The medical benefits of mild electrical stimulation of the cranium may seem like marketing hype, but decades of clinical research studies have verified that it does alleviate symptoms in a wide range of conditions. This method delivers very-low-frequency current to electrodes placed on the head, and that tiny current spreads across the brain to influence neurons and affect brain-network connectivity. Today, psychiatrists and neurologists commonly employ this technique as part of the therapy for people with anxiety, depression, post-traumatic stress disorder, epilepsy, Parkinson’s disease, and a host of other conditions. Researchers are also reporting that stimulation can improve mental performance.
Part of the reason for the excitement around cranial electrical stimulation is its use of such low-level current—typically just 1–2 mA—that it carries virtually no side effects , . That makes it an attractive and essentially no-risk option to try for therapy either in the clinic or at home, or for research into brain networks and associated behavior.
Taking It Home
A growing number of companies are fabricating new devices to deliver the stimulation either by direct current [transcranial direct current stimulation (tDCS)] or alternating current (tACS). One of the latest is the Cervella device, which received the U.S. Department of Food and Drug Administration’s market clearance for treatment of depression, anxiety and insomnia in March 2019 . Offered by Innovative Neurological Devices LLC of Carmel, IN, Cervella uses as little as 50 μA of ac delivered via over-the-ear headphones, described company CEO Bart Waclawik (Figure 1). “The headset ear cushions use proprietary conductive cloth, and that’s how we make the electrical contact with the mastoid area,” he said. The device also uses conductive water-based gel applied at the point of contact to improve the electrical flow through the skin and to the cranium and brain, he added.
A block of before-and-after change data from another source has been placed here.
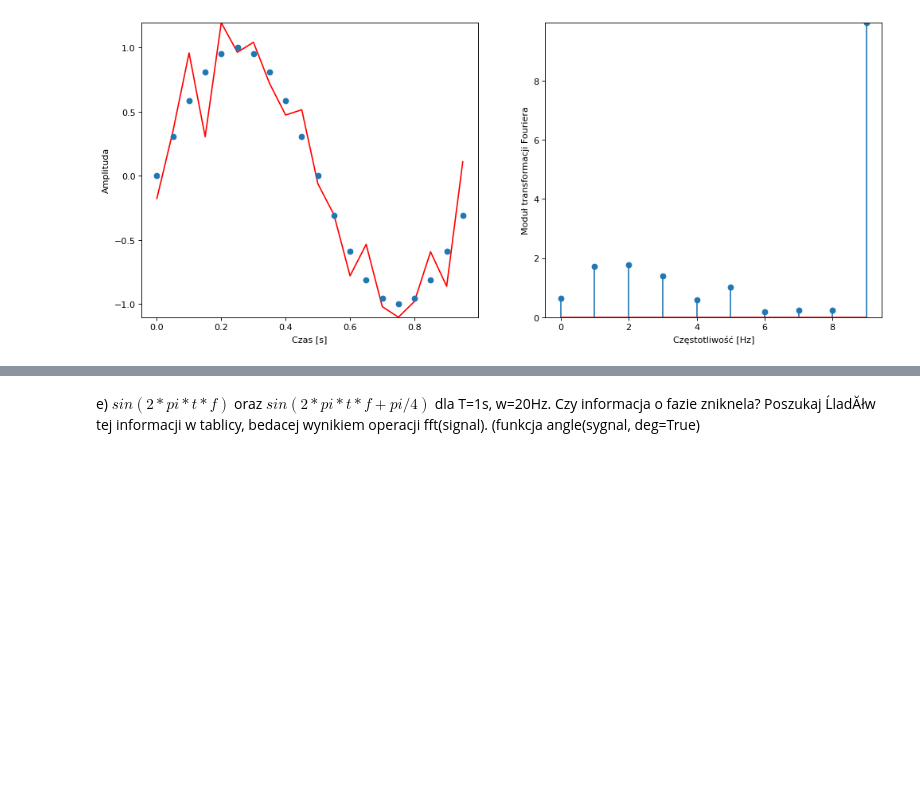
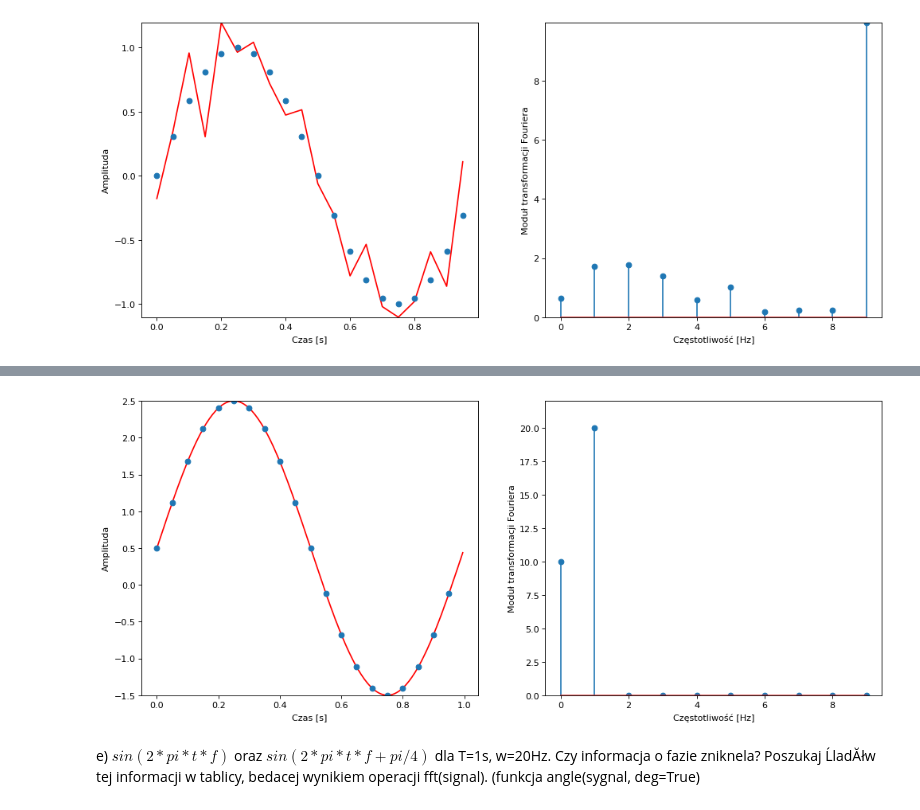
Before and after one commit to andziuba/human-computer-interaction, a Jupyter notebook: 04.sygnaly/sygnaly1.ipynb, the cells around one changed output, grey strips where cells are left out. Cells and saved outputs as stored; diff of their text form; code cells hidden in the pictures; blank space fills up the shorter version.

```diff
--- a/04.sygnaly/sygnaly1.ipynb
+++ b/04.sygnaly/sygnaly1.ipynb
@@ -422 +424,66 @@
+# %%
+import numpy as np
+import matplotlib.pyplot as plt
+from scipy.fft import fft
+
+def analyze_signal(amplituda=1, czestotliwosc_probkowania=40, liczba_przebiegow=1, czestotliwosc_sygnalu=1.0):
+    A = amplituda
+    LP = liczba_przebiegow
+    w = czestotliwosc_probkowania
+    f = czestotliwosc_sygnalu
+
+    T = 1.0/f  #dlugosc jednego sygnalu
+    TW = 1.0/w  #okres probkowania
+
+    t = np.arange(0, LP*T, TW)  #momenty pobrania probek
+    n = len(t)
+
+    #suma funkcji
+    FUNC = lambda t: 0.5 + 2 * np.sin(2 * np.pi * t * f)
+    signal = FUNC(t)  #funkcja sprobkowana
+
+    #rysowanie wykresow
+    fig = plt.figure(figsize=(15, 6), dpi=80)
+
+    # POMOCNICZY SYGNAL
+    base_t = np.arange(0, LP*T, 1.0/200.0)
+    base_signal = FUNC(base_t)
+
+    ax = fig.add_subplot(121)
+    ax.plot(base_t, base_signal, linestyle='-', color='red')
+    ax.set_ylim([min(base_signal), max(base_signal)])
+
+    #wykres probek
+    ax.plot(t, signal, 'o')
+
+    ax.set_xlabel('Czas [s]')
+    ax.set_ylabel('Amplituda')
+
+    #transformata Fouriera
+    signal1 = fft(signal)
+    signal1 = np.abs(signal1)  #modul
+
+    #skala czestotliwosci
+    freqs = np.fft.fftfreq(n, TW)  #czestotliwosci w Hz
+    freqs = np.fft.fftshift(freqs)  #przemieszczenie do zakresu 0 Hz - fs/2
+
+    #wykres w dziedzinie czestotliwosci
+    ax = fig.add_subplot(122)
+    positive_freqs = freqs[freqs >= 0]
+    positive_signal1 = signal1[np.fft.fftshift(freqs) >= 0]
+
+    ax.stem(positive_freqs, positive_signal1, '-*')
+
+    ymax = max(positive_signal1)
+    ax.set_ylim([0.0, ymax * 1.1])
+
+    ax.set_xlabel('Częstotliwość [Hz]')
+    ax.set_ylabel('Moduł transformacji Fouriera')
+
+    #wykresy
+    plt.show()
+
+analyze_signal(czestotliwosc_probkowania=20, liczba_przebiegow=1)
+# %% [output]
+[figure, added]
 # %% [markdown]
```
Also changed, not shown: parts of 13 cells of this notebook.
Waclawik, already an experienced medical- device developer, became interested in cranial electrical stimulation when one of his young family members needed help dealing with diagnosed general anxiety disorder but was experiencing severe adverse events from drug-based therapy. Waclawik started looking for solutions, and came across tACS with both its well-documented efficacy and lack of contraindications and adverse effects.
Waclawik gave his relative one of the commercially available tACS devices to try. “The condition improved, and the acute anxiety attacks were severely diminished,” he recounted. Nonetheless, his relative soon quit using the device because the clips hurt his ears, and he felt embarrassed using it in public. Waclawik and company engineers began work on an alternative, and after polling other young users and hearing similar complaints, they designed a device that was comfortable and inconspicuous. “We decided to integrate the electrodes into the earpads of high-quality, noise-canceling, Bluetooth headphones that patients can use anywhere and nobody would know,” he said (Figures 2 and 3).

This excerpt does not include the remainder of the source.